I found this one on “BrainyQuote“:
It is better to travel well than to arrive.
This seems to be a variation on Robert Louis Stevenson’s “To travel hopefully is a better thing than to arrive,” which is from an 1878 essay entitled “El Dorado”).
Arthur C. Custance made an obvious reference to this saying when he wrote, in his 1978 Science and Faith, “To distort a well-known adage, It is better to travel well than to arrive at the right destination.”
Quite how this came to be attributed to the Buddha, I don’t know. The earliest link I was able to find in print between the Buddha and the “travel well” variant of Stevenson’s quote is from The Panic-Free Pregnancy, by Michael S. Broder (p. 153), from 2004, where the author attributes the saying to “Buddha,” but I’d imagine that Broder got the quote from the internet.

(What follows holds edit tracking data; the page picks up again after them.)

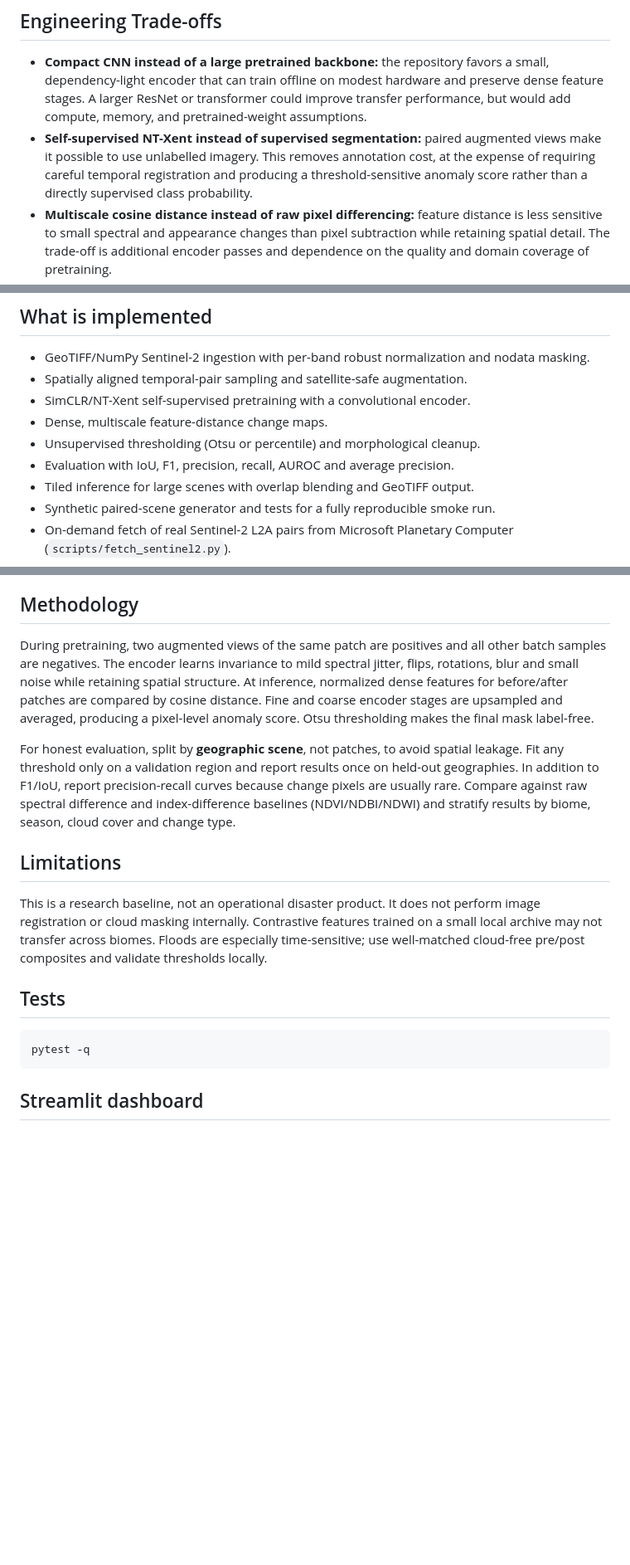
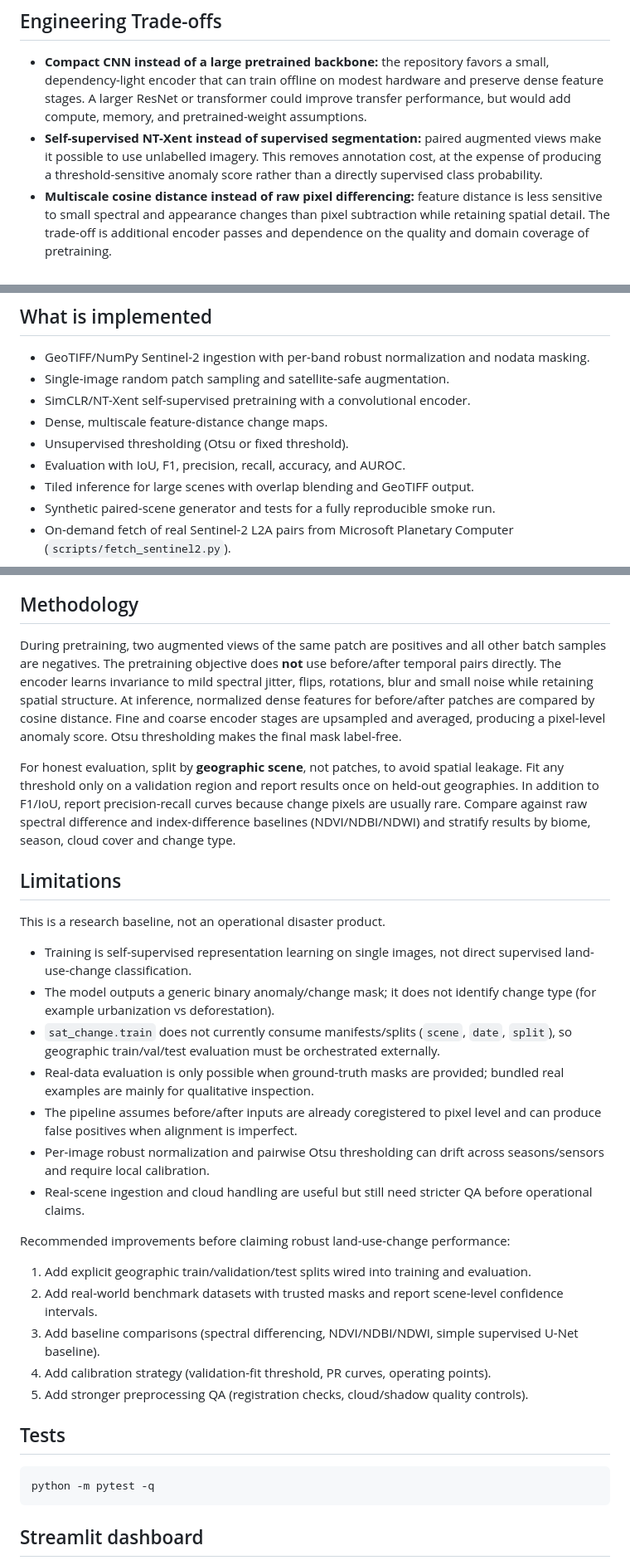
Before and after one commit to inshal8717/self-supervised-satellite-change-detection-train, a Markdown page: README.md, 3 parts joined by grey strips. Shown at 83% size. GitHub-like rendering; blank space fills up the shorter version.

Commit message:
docs: align README claims with current implementation
Clarify methodological limits, evaluation scope, and improvement roadmap without changing project structure.

Co-authored-by: Copilot <223556219+Copilot@users.noreply.github.com>

````diff
--- a/README.md
+++ b/README.md
@@ -39,7 +38,7 @@ The encoder is fully convolutional: a stem followed by three downsampling stages
 ## Engineering Trade-offs
 
 - **Compact CNN instead of a large pretrained backbone:** the repository favors a small, dependency-light encoder that can train offline on modest hardware and preserve dense feature stages. A larger ResNet or transformer could improve transfer performance, but would add compute, memory, and pretrained-weight assumptions.
-- **Self-supervised NT-Xent instead of supervised segmentation:** paired augmented views make it possible to use unlabelled imagery. This removes annotation cost, at the expense of requiring careful temporal registration and producing a threshold-sensitive anomaly score rather than a directly supervised class probability.
+- **Self-supervised NT-Xent instead of supervised segmentation:** paired augmented views make it possible to use unlabelled imagery. This removes annotation cost, at the expense of producing a threshold-sensitive anomaly score rather than a directly supervised class probability.
 - **Multiscale cosine distance instead of raw pixel differencing:** feature distance is less sensitive to small spectral and appearance changes than pixel subtraction while retaining spatial detail. The trade-off is additional encoder passes and dependence on the quality and domain coverage of pretraining.
 - **Tiled inference with overlap blending:** large scenes are processed without requiring a full-scene tensor in memory. Overlap reduces tile-edge artifacts, while increasing runtime compared with one fully convolutional pass.
 - **AdamW with cosine learning-rate decay:** this is a stable default for contrastive pretraining and avoids hand-tuned step schedules. It does not guarantee the best result for every biome, so scene-level validation remains important.
@@ -103,11 +102,11 @@ Power telemetry is **not currently recorded by this repository**, so no wattage
 ## What is implemented
 
 - GeoTIFF/NumPy Sentinel-2 ingestion with per-band robust normalization and nodata masking.
-- Spatially aligned temporal-pair sampling and satellite-safe augmentation.
+- Single-image random patch sampling and satellite-safe augmentation.
 - SimCLR/NT-Xent self-supervised pretraining with a convolutional encoder.
 - Dense, multiscale feature-distance change maps.
-- Unsupervised thresholding (Otsu or percentile) and morphological cleanup.
-- Evaluation with IoU, F1, precision, recall, AUROC and average precision.
+- Unsupervised thresholding (Otsu or fixed threshold).
+- Evaluation with IoU, F1, precision, recall, accuracy, and AUROC.
 - Tiled inference for large scenes with overlap blending and GeoTIFF output.
 - Synthetic paired-scene generator and tests for a fully reproducible smoke run.
 - On-demand fetch of real Sentinel-2 L2A pairs from Microsoft Planetary Computer (`scripts/fetch_sentinel2.py`).
@@ -251,18 +250,34 @@ Change detection assumes pixel-level coregistration. Atmospheric differences, se
 
 ## Methodology
 
-During pretraining, two augmented views of the same patch are positives and all other batch samples are negatives. The encoder learns invariance to mild spectral jitter, flips, rotations, blur and small noise while retaining spatial structure. At inference, normalized dense features for before/after patches are compared by cosine distance. Fine and coarse encoder stages are upsampled and averaged, producing a pixel-level anomaly score. Otsu thresholding makes the final mask label-free.
+During pretraining, two augmented views of the same patch are positives and all other batch samples are negatives. The pretraining objective does **not** use before/after temporal pairs directly. The encoder learns invariance to mild spectral jitter, flips, rotations, blur and small noise while retaining spatial structure. At inference, normalized dense features for before/after patches are compared by cosine distance. Fine and coarse encoder stages are upsampled and averaged, producing a pixel-level anomaly score. Otsu thresholding makes the final mask label-free.
 
 For honest evaluation, split by **geographic scene**, not patches, to avoid spatial leakage. Fit any threshold only on a validation region and report results once on held-out geographies. In addition to F1/IoU, report precision-recall curves because change pixels are usually rare. Compare against raw spectral difference and index-difference baselines (NDVI/NDBI/NDWI) and stratify results by biome, season, cloud cover and change type.
 
 ## Limitations
 
-This is a research baseline, not an operational disaster product. It does not perform image registration or cloud masking internally. Contrastive features trained on a small local archive may not transfer across biomes. Floods are especially time-sensitive; use well-matched cloud-free pre/post composites and validate thresholds locally.
+This is a research baseline, not an operational disaster product.
+
+- Training is self-supervised representation learning on single images, not direct supervised land-use-change classification.
+- The model outputs a generic binary anomaly/change mask; it does not identify change type (for example urbanization vs deforestation).
+- `sat_change.train` does not currently consume manifests/splits (`scene`, `date`, `split`), so geographic train/val/test evaluation must be orchestrated externally.
+- Real-data evaluation is only possible when ground-truth masks are provided; bundled real examples are mainly for qualitative inspection.
+- The pipeline assumes before/after inputs are already coregistered to pixel level and can produce false positives when alignment is imperfect.
+- Per-image robust normalization and pairwise Otsu thresholding can drift across seasons/sensors and require local calibration.
+- Real-scene ingestion and cloud handling are useful but still need stricter QA before operational claims.
+
+Recommended improvements before claiming robust land-use-change performance:
+
+1. Add explicit geographic train/validation/test splits wired into training and evaluation.
+2. Add real-world benchmark datasets with trusted masks and report scene-level confidence intervals.
+3. Add baseline comparisons (spectral differencing, NDVI/NDBI/NDWI, simple supervised U-Net baseline).
+4. Add calibration strategy (validation-fit threshold, PR curves, operating points).
+5. Add stronger preprocessing QA (registration checks, cloud/shadow quality controls).
 
 ## Tests
 
 ```bash
-pytest -q
+python -m pytest -q
 ```
 
 ## Streamlit dashboard
````
Also changed, not shown: other parts of README.md (+6 -7 lines).
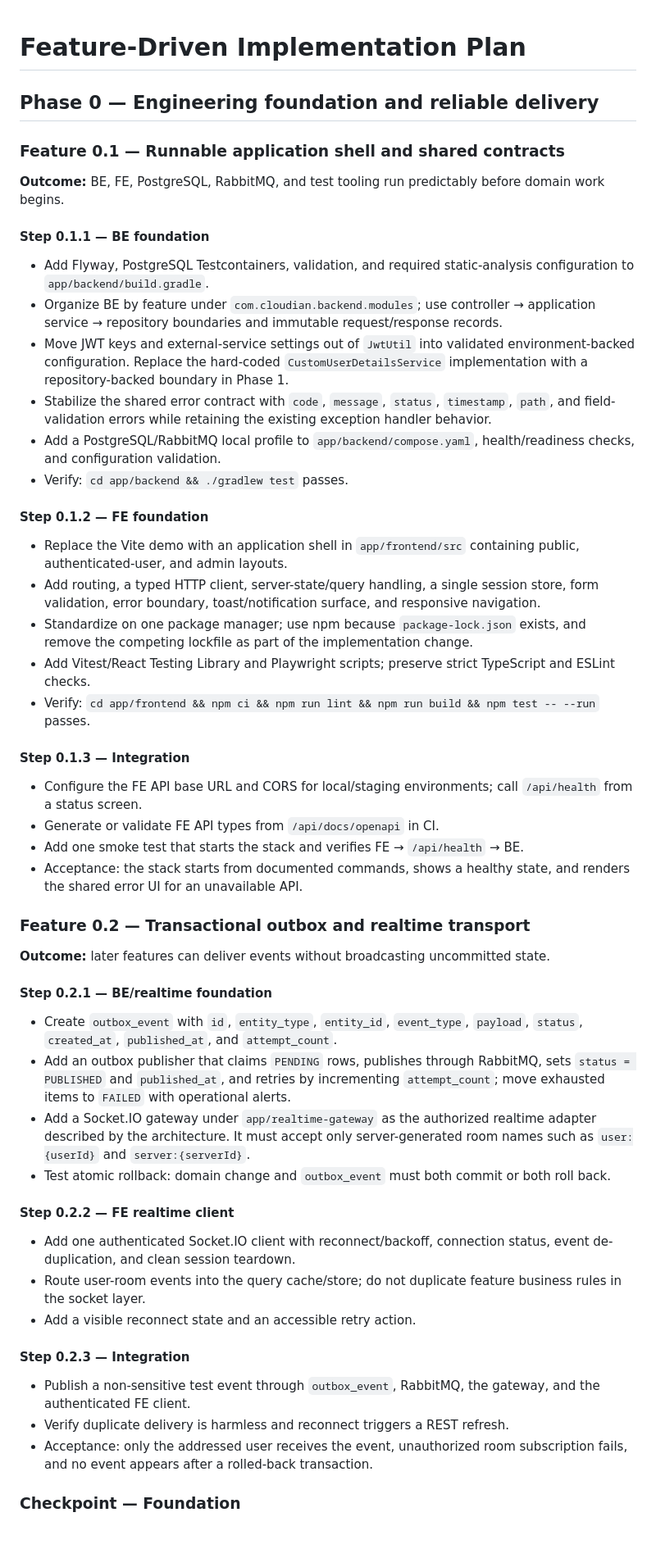
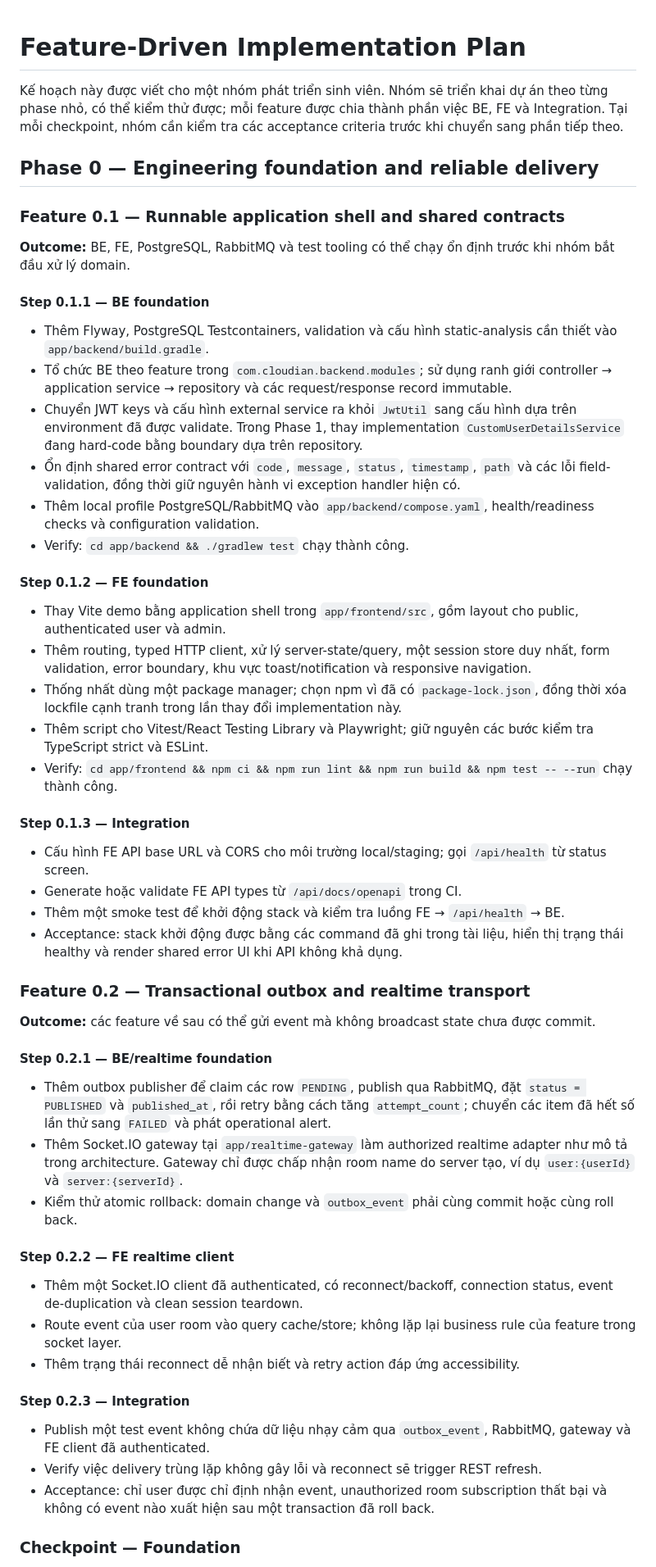
Before and after one commit to nguyenkhaan/discord-uit, a Markdown page: docs/plan/plan.md, the part around one of its changes. Shown at 82% size. GitHub-like rendering; blank space fills up the shorter version.

Commit message:
docs: update plan to vietnamese

```diff
--- a/docs/plan/plan.md
+++ b/docs/plan/plan.md
@@ -1,57 +1,58 @@
 # Feature-Driven Implementation Plan
+
+Kế hoạch này được viết cho một nhóm phát triển sinh viên. Nhóm sẽ triển khai dự án theo từng phase nhỏ, có thể kiểm thử được; mỗi feature được chia thành phần việc BE, FE và Integration. Tại mỗi checkpoint, nhóm cần kiểm tra các acceptance criteria trước khi chuyển sang phần tiếp theo.
 
 ## Phase 0 — Engineering foundation and reliable delivery
 
 ### Feature 0.1 — Runnable application shell and shared contracts
 
-**Outcome:** BE, FE, PostgreSQL, RabbitMQ, and test tooling run predictably before domain work begins.
+**Outcome:** BE, FE, PostgreSQL, RabbitMQ và test tooling có thể chạy ổn định trước khi nhóm bắt đầu xử lý domain.
 
 #### Step 0.1.1 — BE foundation
 
-- Add Flyway, PostgreSQL Testcontainers, validation, and required static-analysis configuration to `app/backend/build.gradle`.
-- Organize BE by feature under `com.cloudian.backend.modules`; use controller → application service → repository boundaries and immutable request/response records.
-- Move JWT keys and external-service settings out of `JwtUtil` into validated environment-backed configuration. Replace the hard-coded `CustomUserDetailsService` implementation with a repository-backed boundary in Phase 1.
-- Stabilize the shared error contract with `code`, `message`, `status`, `timestamp`, `path`, and field-validation errors while retaining the existing exception handler behavior.
-- Add a PostgreSQL/RabbitMQ local profile to `app/backend/compose.yaml`, health/readiness checks, and configuration validation.
-- Verify: `cd app/backend && ./gradlew test` passes.
+- Thêm Flyway, PostgreSQL Testcontainers, validation và cấu hình static-analysis cần thiết vào `app/backend/build.gradle`.
+- Tổ chức BE theo feature trong `com.cloudian.backend.modules`; sử dụng ranh giới controller → application service → repository và các request/response record immutable.
+- Chuyển JWT keys và cấu hình external service ra khỏi `JwtUtil` sang cấu hình dựa trên environment đã được validate. Trong Phase 1, thay implementation `CustomUserDetailsService` đang hard-code bằng boundary dựa trên repository.
+- Ổn định shared error contract với `code`, `message`, `status`, `timestamp`, `path` và các lỗi field-validation, đồng thời giữ nguyên hành vi exception handler hiện có.
+- Thêm local profile PostgreSQL/RabbitMQ vào `app/backend/compose.yaml`, health/readiness checks và configuration validation.
+- Verify: `cd app/backend && ./gradlew test` chạy thành công.
 
 #### Step 0.1.2 — FE foundation
 
-- Replace the Vite demo with an application shell in `app/frontend/src` containing public, authenticated-user, and admin layouts.
-- Add routing, a typed HTTP client, server-state/query handling, a single session store, form validation, error boundary, toast/notification surface, and responsive navigation.
-- Standardize on one package manager; use npm because `package-lock.json` exists, and remove the competing lockfile as part of the implementation change.
-- Add Vitest/React Testing Library and Playwright scripts; preserve strict TypeScript and ESLint checks.
-- Verify: `cd app/frontend && npm ci && npm run lint && npm run build && npm test -- --run` passes.
+- Thay Vite demo bằng application shell trong `app/frontend/src`, gồm layout cho public, authenticated user và admin.
+- Thêm routing, typed HTTP client, xử lý server-state/query, một session store duy nhất, form validation, error boundary, khu vực toast/notification và responsive navigation.
+- Thống nhất dùng một package manager; chọn npm vì đã có `package-lock.json`, đồng thời xóa lockfile cạnh tranh trong lần thay đổi implementation này.
+- Thêm script cho Vitest/React Testing Library và Playwright; giữ nguyên các bước kiểm tra TypeScript strict và ESLint.
+- Verify: `cd app/frontend && npm ci && npm run lint && npm run build && npm test -- --run` chạy thành công.
 
 #### Step 0.1.3 — Integration
 
-- Configure the FE API base URL and CORS for local/staging environments; call `/api/health` from a status screen.
-- Generate or validate FE API types from `/api/docs/openapi` in CI.
-- Add one smoke test that starts the stack and verifies FE → `/api/health` → BE.
-- Acceptance: the stack starts from documented commands, shows a healthy state, and renders the shared error UI for an unavailable API.
+- Cấu hình FE API base URL và CORS cho môi trường local/staging; gọi `/api/health` từ status screen.
+- Generate hoặc validate FE API types từ `/api/docs/openapi` trong CI.
+- Thêm một smoke test để khởi động stack và kiểm tra luồng FE → `/api/health` → BE.
+- Acceptance: stack khởi động được bằng các command đã ghi trong tài liệu, hiển thị trạng thái healthy và render shared error UI khi API không khả dụng.
 
 ### Feature 0.2 — Transactional outbox and realtime transport
 
-**Outcome:** later features can deliver events without broadcasting uncommitted state.
+**Outcome:** các feature về sau có thể gửi event mà không broadcast state chưa được commit.
 
 #### Step 0.2.1 — BE/realtime foundation
 
-- Create `outbox_event` with `id`, `entity_type`, `entity_id`, `event_type`, `payload`, `status`, `created_at`, `published_at`, and `attempt_count`.
-- Add an outbox publisher that claims `PENDING` rows, publishes through RabbitMQ, sets `status = PUBLISHED` and `published_at`, and retries by incrementing `attempt_count`; move exhausted items to `FAILED` with operational alerts.
-- Add a Socket.IO gateway under `app/realtime-gateway` as the authorized realtime adapter described by the architecture. It must accept only server-generated room names such as `user:{userId}` and `server:{serverId}`.
-- Test atomic rollback: domain change and `outbox_event` must both commit or both roll back.
+- Thêm outbox publisher để claim các row `PENDING`, publish qua RabbitMQ, đặt `status = PUBLISHED` và `published_at`, rồi retry bằng cách tăng `attempt_count`; chuyển các item đã hết số lần thử sang `FAILED` và phát operational alert.
+- Thêm Socket.IO gateway tại `app/realtime-gateway` làm authorized realtime adapter như mô tả trong architecture. Gateway chỉ được chấp nhận room name do server tạo, ví dụ `user:{userId}` và `server:{serverId}`.
+- Kiểm thử atomic rollback: domain change và `outbox_event` phải cùng commit hoặc cùng roll back.
 
 #### Step 0.2.2 — FE realtime client
 
-- Add one authenticated Socket.IO client with reconnect/backoff, connection status, event de-duplication, and clean session teardown.
-- Route user-room events into the query cache/store; do not duplicate feature business rules in the socket layer.
-- Add a visible reconnect state and an accessible retry action.
+- Thêm một Socket.IO client đã authenticated, có reconnect/backoff, connection status, event de-duplication và clean session teardown.
+- Route event của user room vào query cache/store; không lặp lại business rule của feature trong socket layer.
+- Thêm trạng thái reconnect dễ nhận biết và retry action đáp ứng accessibility.
 
 #### Step 0.2.3 — Integration
 
-- Publish a non-sensitive test event through `outbox_event`, RabbitMQ, the gateway, and the authenticated FE client.
-- Verify duplicate delivery is harmless and reconnect triggers a REST refresh.
-- Acceptance: only the addressed user receives the event, unauthorized room subscription fails, and no event appears after a rolled-back transaction.
+- Publish một test event không chứa dữ liệu nhạy cảm qua `outbox_event`, RabbitMQ, gateway và FE client đã authenticated.
+- Verify việc delivery trùng lặp không gây lỗi và reconnect sẽ trigger REST refresh.
+- Acceptance: chỉ user được chỉ định nhận event, unauthorized room subscription thất bại và không có event nào xuất hiện sau một transaction đã roll back.
 
 ### Checkpoint — Foundation
 
```
Also changed, not shown: other parts of docs/plan/plan.md (+286 -293 lines).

Unfortunately Google’s not very good at identifying dates of publication on the web, so I haven’t been able to ascertain when “It is better to travel well than to arrive” became a Buddha quote.
A year before Broder’s book, Applied Economic Analysis for Technologists, Engineers, and Managers has the quote as a “Tibetan saying,” but (Google’s imperfections in ascertaining timing aside) it seems probably that the “Buddha” attribution was already in existence.